This forum is about wrong numbers in science, politics and the media. It respects good science and good English.
Sorry for the side-track, but you mentioned being hauled off to the cashpoints. I've obviously been out of the UK for too long. There's some sense in spot-fines and it's high time they were introduced in the UK for trivial acts of negligence. They're (here at least - Germany) proportionate (€10 or €15 is typical for a parking offence, for example as opposed to minimum £60 in the UK), eliminate bureaucratic back-and-forth, and if you feel it's wrong, you can simply refuse to pay it, and invite the authorities to take you to court, where you'll face exactly the same fine plus costs. Or do the whole thing by post if you don't have any cash.
Oh, and AFAIK only police officers, traffic wardens, public prosecutors and ticket inspectors on public transport have the power to issue them. I've never heard of councils going around fining people. Where did they get that legal power from?
If, next time I am in the UK, and some non-police officer goon tries to spot-fine me, would I be placing myself at an unacceptable risk by refusing to pay it?
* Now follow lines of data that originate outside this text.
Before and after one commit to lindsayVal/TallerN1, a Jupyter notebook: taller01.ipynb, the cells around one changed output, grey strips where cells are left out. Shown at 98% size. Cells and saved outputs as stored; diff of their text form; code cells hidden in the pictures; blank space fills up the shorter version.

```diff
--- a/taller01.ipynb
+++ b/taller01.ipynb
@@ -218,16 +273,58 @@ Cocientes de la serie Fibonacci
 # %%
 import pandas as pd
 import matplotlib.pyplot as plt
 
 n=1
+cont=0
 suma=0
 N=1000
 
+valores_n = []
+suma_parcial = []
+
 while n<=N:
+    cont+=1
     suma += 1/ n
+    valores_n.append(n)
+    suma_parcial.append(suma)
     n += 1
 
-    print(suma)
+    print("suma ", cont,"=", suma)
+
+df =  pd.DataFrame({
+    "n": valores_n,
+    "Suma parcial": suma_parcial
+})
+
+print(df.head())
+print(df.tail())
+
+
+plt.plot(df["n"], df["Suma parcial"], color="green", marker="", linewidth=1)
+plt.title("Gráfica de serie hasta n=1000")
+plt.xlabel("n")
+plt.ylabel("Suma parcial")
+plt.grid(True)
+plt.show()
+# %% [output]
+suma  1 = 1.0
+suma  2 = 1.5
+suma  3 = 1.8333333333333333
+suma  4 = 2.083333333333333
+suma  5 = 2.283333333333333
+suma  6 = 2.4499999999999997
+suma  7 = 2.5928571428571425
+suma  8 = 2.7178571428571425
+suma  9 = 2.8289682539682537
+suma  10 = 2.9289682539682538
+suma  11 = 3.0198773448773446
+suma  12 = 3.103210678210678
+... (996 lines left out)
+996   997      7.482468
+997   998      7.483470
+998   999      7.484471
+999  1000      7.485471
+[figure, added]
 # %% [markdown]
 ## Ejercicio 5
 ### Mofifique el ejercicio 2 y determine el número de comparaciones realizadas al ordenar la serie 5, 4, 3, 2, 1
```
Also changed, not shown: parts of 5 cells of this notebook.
Pretty well anyone, it seems, can be appointed or authorised to issue fines, on the spot or in the post. This includes everything from littering the street, putting the wrong rubbish in the wrong bins, putting household waste in public rubbish bins (a man put a piece of junk mail in a street litter bin and was tracked down and fined). Fines are issued for overfilling rubbish bins....
Apparently the list of people who now have a legal right to enter your home is pretty extensive now aswell.
In the context of the main theme, it appears only 28% of people thought plastic police (Police and Community Support Officers) were of any use. The Home Office then invested $400,000 in a "fly on the wall" documentry. After the series showed the public appreciation was recorded as over 60% so they spent another £400,000 on the next series.
Now I suppose the PCSOs could have got their act together but I doubt it.
This represents a dangerous new approach to meeting the public's expectations; if you can't actually deliver the service, just invest in some programs and the public will think you have.